I have heard some of my brethren say, “Well, do you want to stop men from thinking?” Not at all. Liberty to think and liberty to act upon the thought if you don't infringe the rights of others. Liberty to think, liberty to read, liberty to have theories and notions and ideas; but, my brethren, it isn't your province nor mine to introduce theories into the Church that are not in accordance with the revelations that have been given. Don't forget that. And if any change in policy is to be introduced, it is to come through the proper channel. The Lord said only his servant Joseph should do that while he lived, and then after he died others were to be called to occupy the place, and the key is in the hands of the man who stands at the head, if any change is to be introduced in our Church. Don't let us fix our minds too much on the ideas and notions that are called science. If it is really science that they produce, something demonstrated, something proved to be true, that is all right, and there is not a doctrine of our Church that I can find that comes in direct conflict or contradiction to the sciences of the times if they are sciences, but a great deal of that which is called science is only philosophy, and much of it speculative philosophy, and these ideas change with the ages, as we can see by reference to what has been called science in times that are past. . . .
The boundless universe is before us all to learn and to live and to come up to the standard occupied by our Eternal Father and to be fit for his society. Let our minds enlarge, our understanding increase and let everything that is proved to be true and established and demonstrated come in to us as part of our belief, but the theories and notions of men that are in contradiction to the revelations of Almighty God are not to be considered in the light that some people view them. Let us be very careful about these things.
Elder Mark E. Petersen
I do not believe that the classrooms or the pulpits of our Church are for laboratory purposes in which to experiment with new doctrines and speculative notions. They are exclusively for the use of those who are willing to convert men and women and boys and girls to the truth.

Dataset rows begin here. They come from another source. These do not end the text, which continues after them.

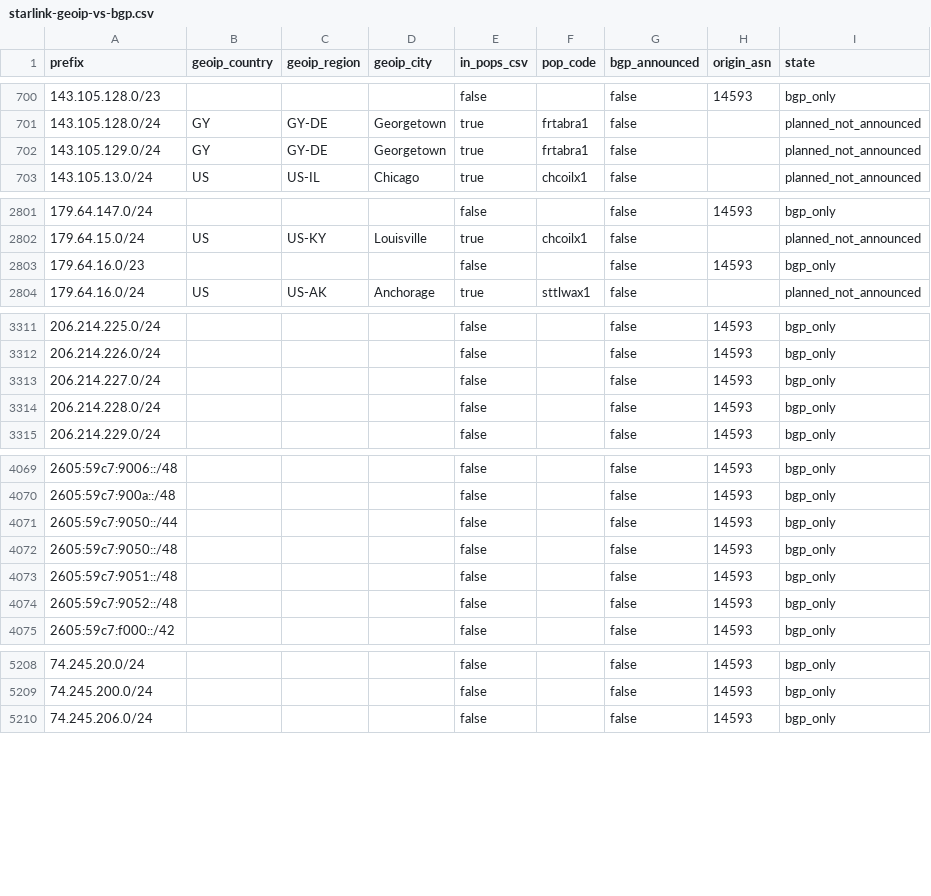
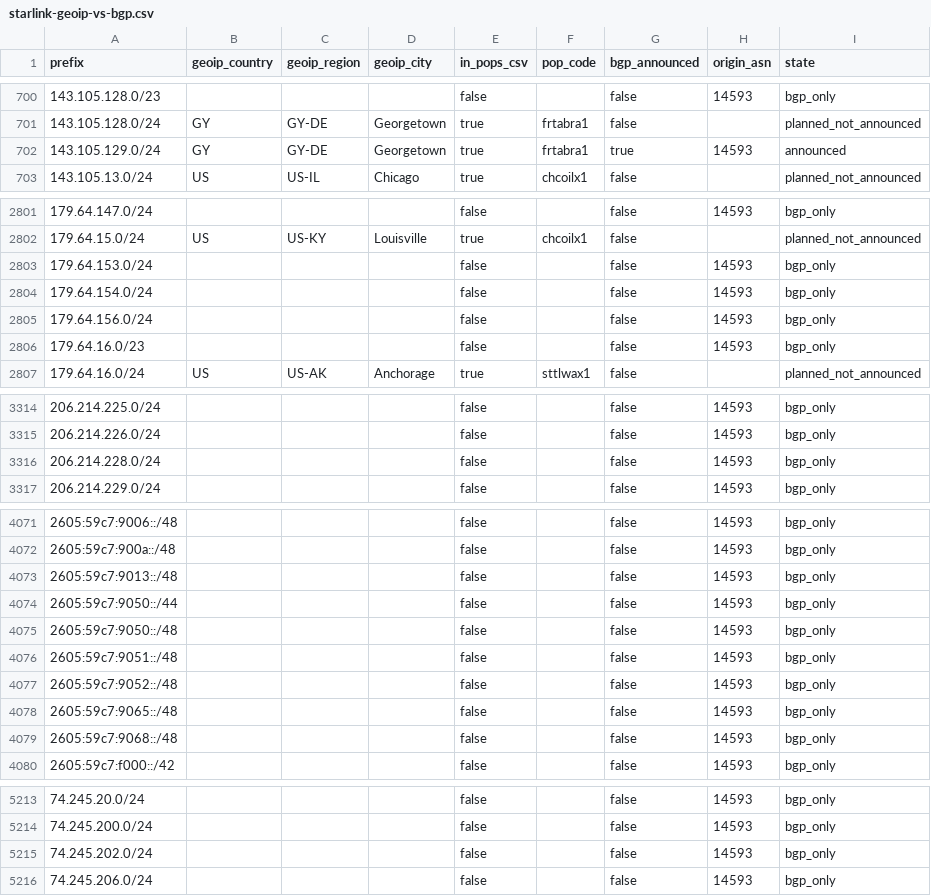
Before and after one commit to ipanalytics/Sat-geoip, a CSV file: outputs/starlink-geoip-vs-bgp.csv, drawn as a sheet; only a part is shown, gaps mark what is left out; the diff covers the shown part only.

```diff
--- a/outputs/starlink-geoip-vs-bgp.csv
+++ b/outputs/starlink-geoip-vs-bgp.csv
@@ -701,3 +701,3 @@ prefix,geoip_country,geoip_region,geoip_city,in_pops_csv,pop_code,bgp_announced,
 143.105.128.0/24,GY,GY-DE,Georgetown,true,frtabra1,false,,planned_not_announced
-143.105.129.0/24,GY,GY-DE,Georgetown,true,frtabra1,false,,planned_not_announced
+143.105.129.0/24,GY,GY-DE,Georgetown,true,frtabra1,true,14593,announced
 143.105.13.0/24,US,US-IL,Chicago,true,chcoilx1,false,,planned_not_announced
@@ -2802,2 +2802,5 @@ prefix,geoip_country,geoip_region,geoip_city,in_pops_csv,pop_code,bgp_announced,
 179.64.15.0/24,US,US-KY,Louisville,true,chcoilx1,false,,planned_not_announced
+179.64.153.0/24,,,,false,,false,14593,bgp_only
+179.64.154.0/24,,,,false,,false,14593,bgp_only
+179.64.156.0/24,,,,false,,false,14593,bgp_only
 179.64.16.0/23,,,,false,,false,14593,bgp_only
@@ -3312,3 +3315,2 @@ prefix,geoip_country,geoip_region,geoip_city,in_pops_csv,pop_code,bgp_announced,
 206.214.226.0/24,,,,false,,false,14593,bgp_only
-206.214.227.0/24,,,,false,,false,14593,bgp_only
 206.214.228.0/24,,,,false,,false,14593,bgp_only
@@ -4070,2 +4072,3 @@ prefix,geoip_country,geoip_region,geoip_city,in_pops_csv,pop_code,bgp_announced,
 2605:59c7:900a::/48,,,,false,,false,14593,bgp_only
+2605:59c7:9013::/48,,,,false,,false,14593,bgp_only
 2605:59c7:9050::/44,,,,false,,false,14593,bgp_only
@@ -4074,2 +4077,4 @@ prefix,geoip_country,geoip_region,geoip_city,in_pops_csv,pop_code,bgp_announced,
 2605:59c7:9052::/48,,,,false,,false,14593,bgp_only
+2605:59c7:9065::/48,,,,false,,false,14593,bgp_only
+2605:59c7:9068::/48,,,,false,,false,14593,bgp_only
 2605:59c7:f000::/42,,,,false,,false,14593,bgp_only
@@ -5209,2 +5214,3 @@ prefix,geoip_country,geoip_region,geoip_city,in_pops_csv,pop_code,bgp_announced,
 74.245.200.0/24,,,,false,,false,14593,bgp_only
+74.245.202.0/24,,,,false,,false,14593,bgp_only
 74.245.206.0/24,,,,false,,false,14593,bgp_only
```
Also changed, not shown: 9 edited cells elsewhere in this file, outputs/prefix-changes.csv, 9 other files.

There is only one man in all the world who has the right to introduce a new doctrine to this Church, and that man is the President of the Church. So teachers, until you become the President of the Church, will you be willing to content yourselves with the present officially accepted doctrines of the Church?
I do not believe that we can escape the responsibility of starting someone off on the wrong way if we teach wrong principles. I do not believe that any of us can afford to take that responsibility.
I do not believe, therefore, that we can bring into our classes or our sermons views and doctrines which are not accepted and officially advocated by the Church.
Conference Report, April 1953, 83.
Elder Harold B. Lee
To one who has high spirituality, faith in the gospel and in the doctrines of the Church supersedes scientific theories and the philosophies of men. (Conference Report, October 1942, 72.)